I'm in love with an iPhone app. True, we just met, I haven't started using it and I know very little about it; but I know things are going to work out.
Mailbox is a free app that replaces the native mail application on the iPhone so the app is swimming up stream from the start. Reviews on tech sites, like Mashable, have been off the charts good and the whole application was designed with a purpose. The company that designed Mailbox, Orchestra, previously designed 2011's “Productivity App of the Year” and were tired of the fact that their current mail app didn't play nice with their ToDo application.
All of that explanation aside, the reason I love Mailbox is because of the thought Orchestra put into the rollout of their application. First, they created a waiting list. Nothing makes someone want something quite as much as the thought of exclusivity. Second, you must download the application before you can actually start the process. This might actually be the most ingenious thing they did with their program. Third, they have a well thought out launch plan. They knew the application would be popular and wanted to make sure they could hammer out all the bugs and not overload their system with overwhelming traffic during launch. (See: Every iTunes and iPhone update ever done by Apple) Fourth, they have a real time status update in the application. This shows you how many people are in front of you waiting to download, and how many people are behind you that will be waiting even after you get to enjoy the program. Fifth, they are 100% transparent about what they are doing and how it works.
So what can we learn from what Orchestra is doing and how can we use it to our advantage?
- Create a great product. Mailbox would not be a big deal if the first application Orchestra created was a complete tire fire. Make sure everything you create is to the highest standards of your industry and is something you are proud to put your name on.

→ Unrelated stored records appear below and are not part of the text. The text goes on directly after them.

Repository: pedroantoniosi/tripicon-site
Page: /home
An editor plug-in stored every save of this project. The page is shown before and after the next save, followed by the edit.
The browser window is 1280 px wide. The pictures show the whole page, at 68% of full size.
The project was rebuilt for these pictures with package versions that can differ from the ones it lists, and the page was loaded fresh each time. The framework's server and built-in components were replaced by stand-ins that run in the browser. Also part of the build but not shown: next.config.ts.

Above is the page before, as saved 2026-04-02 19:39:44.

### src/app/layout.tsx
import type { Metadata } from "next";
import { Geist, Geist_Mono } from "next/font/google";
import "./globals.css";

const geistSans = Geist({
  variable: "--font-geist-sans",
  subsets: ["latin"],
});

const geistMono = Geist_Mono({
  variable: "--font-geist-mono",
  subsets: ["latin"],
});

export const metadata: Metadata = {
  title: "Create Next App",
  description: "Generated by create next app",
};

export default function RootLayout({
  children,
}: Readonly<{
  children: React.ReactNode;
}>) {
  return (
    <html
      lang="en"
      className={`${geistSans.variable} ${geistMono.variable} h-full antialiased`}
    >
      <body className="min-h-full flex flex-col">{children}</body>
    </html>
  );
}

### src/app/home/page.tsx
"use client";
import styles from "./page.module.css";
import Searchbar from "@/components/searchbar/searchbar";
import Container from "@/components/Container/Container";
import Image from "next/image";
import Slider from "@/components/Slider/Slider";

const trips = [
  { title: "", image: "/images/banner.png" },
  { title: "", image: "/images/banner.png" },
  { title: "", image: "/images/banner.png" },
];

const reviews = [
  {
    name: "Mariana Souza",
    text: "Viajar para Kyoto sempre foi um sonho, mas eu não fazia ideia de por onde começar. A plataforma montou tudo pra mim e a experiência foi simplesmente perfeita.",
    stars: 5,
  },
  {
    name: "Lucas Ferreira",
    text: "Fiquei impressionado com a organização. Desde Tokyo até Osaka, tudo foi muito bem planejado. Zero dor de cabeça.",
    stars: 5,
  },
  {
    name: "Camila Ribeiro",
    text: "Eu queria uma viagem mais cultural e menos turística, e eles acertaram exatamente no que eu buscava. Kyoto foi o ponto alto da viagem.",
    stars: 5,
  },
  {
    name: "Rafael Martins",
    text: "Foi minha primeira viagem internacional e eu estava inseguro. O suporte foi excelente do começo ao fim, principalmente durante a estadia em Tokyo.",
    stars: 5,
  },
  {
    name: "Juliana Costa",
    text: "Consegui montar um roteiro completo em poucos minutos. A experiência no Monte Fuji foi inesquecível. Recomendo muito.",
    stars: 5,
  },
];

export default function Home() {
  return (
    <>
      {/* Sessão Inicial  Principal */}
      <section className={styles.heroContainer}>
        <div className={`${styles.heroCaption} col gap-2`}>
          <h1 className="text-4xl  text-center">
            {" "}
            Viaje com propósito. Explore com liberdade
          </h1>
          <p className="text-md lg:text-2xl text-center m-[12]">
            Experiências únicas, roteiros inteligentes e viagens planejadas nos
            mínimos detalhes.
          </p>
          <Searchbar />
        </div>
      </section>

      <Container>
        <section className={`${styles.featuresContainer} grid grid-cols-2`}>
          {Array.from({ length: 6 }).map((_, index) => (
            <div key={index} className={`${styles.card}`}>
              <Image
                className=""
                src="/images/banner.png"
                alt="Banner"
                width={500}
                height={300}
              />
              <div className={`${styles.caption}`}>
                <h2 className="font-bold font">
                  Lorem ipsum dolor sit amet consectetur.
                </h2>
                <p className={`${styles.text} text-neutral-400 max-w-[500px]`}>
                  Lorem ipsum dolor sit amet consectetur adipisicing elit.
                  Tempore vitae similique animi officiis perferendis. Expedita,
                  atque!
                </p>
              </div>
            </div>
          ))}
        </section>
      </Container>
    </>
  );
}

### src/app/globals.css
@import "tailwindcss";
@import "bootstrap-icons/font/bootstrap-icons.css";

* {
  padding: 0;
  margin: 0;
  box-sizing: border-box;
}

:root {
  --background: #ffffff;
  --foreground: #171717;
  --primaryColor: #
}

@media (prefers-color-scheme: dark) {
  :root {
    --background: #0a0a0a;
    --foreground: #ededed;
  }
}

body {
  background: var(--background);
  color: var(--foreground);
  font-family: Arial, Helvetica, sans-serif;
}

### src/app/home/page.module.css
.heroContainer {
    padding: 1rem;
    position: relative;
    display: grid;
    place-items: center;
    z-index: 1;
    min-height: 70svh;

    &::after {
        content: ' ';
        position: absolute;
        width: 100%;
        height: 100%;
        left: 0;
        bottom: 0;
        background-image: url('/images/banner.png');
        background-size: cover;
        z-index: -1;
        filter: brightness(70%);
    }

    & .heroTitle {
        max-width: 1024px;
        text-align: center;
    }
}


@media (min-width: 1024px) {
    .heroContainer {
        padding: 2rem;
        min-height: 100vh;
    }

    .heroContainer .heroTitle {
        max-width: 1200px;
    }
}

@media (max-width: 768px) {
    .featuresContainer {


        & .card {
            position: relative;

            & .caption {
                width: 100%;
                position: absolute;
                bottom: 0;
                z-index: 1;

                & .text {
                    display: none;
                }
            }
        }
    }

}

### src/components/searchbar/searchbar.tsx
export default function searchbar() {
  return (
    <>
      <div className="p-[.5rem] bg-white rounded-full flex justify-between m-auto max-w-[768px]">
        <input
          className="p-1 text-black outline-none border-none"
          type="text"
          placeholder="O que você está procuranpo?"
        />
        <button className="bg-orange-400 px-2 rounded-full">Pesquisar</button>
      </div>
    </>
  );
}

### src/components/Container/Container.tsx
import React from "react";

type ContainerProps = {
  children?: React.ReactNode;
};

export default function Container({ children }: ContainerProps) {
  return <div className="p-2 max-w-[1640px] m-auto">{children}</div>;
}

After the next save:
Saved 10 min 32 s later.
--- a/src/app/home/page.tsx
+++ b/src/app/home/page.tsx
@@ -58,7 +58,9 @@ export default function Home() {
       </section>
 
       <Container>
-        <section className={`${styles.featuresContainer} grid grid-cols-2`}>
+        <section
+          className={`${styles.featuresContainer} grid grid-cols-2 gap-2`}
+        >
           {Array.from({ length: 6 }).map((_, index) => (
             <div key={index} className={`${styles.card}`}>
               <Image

- Get stakeholder buy in. I had never heard of the Orchestra ToDo application before Mashable did an article on Mailbox. Orchestra had quite possibly the single most important voice in their industry, Mashable, as a champion for their product before it ever hit the store. You want to make sure you get that kind of champion for your product as well. It doesn't have to be a major industry magazine, it might be the right person internally to be champion of your cause.
- Make it a big deal. It doesn't matter if it is a company newsletter, new sales materials or the launch of a new website; what you are a doing is a big deal. Own that fact and make a big deal out of the process. A lot of projects are launched to no fan fair and they never become everything they could.
- Make it right. Instead of doing things the “easy” way, take a few extra steps and do it the “right” way. In the end, you will gain more friends, save more time and your product will be better in the long run because of that extra effort.
- Be transparent. Inform your stakeholders about your process. If you do this, you are less likely to have issues and you are far more likely to have them defend you against others about the way you handle things.
As of the time I am finishing up this article 346,212 people in the cue are in front of me. That likely means I am more than a week from being able to download Mailbox. The crazy thing? I still check where I am in cue on a regular basis. I'm like a kid waiting for Santa. My only regret? That I didn't check to see how many people were in front of me when I downloaded the app. I do know that almost 400,000 people waited longer than me to get in line.
Would you like to join the revolution and get signed up for Mailbox? Search for Mailbox in the App Store from your iPhone or in iTunes or search for Mailbox and get signed up online. Happy emailing everyone!
After reading this article our President and WebEO Alan De Keyrel signed up for Mailbox. When he did, there were 9 people behind him and 758,373 in front of him. This makes me an early adopter. Regrets minimized!!!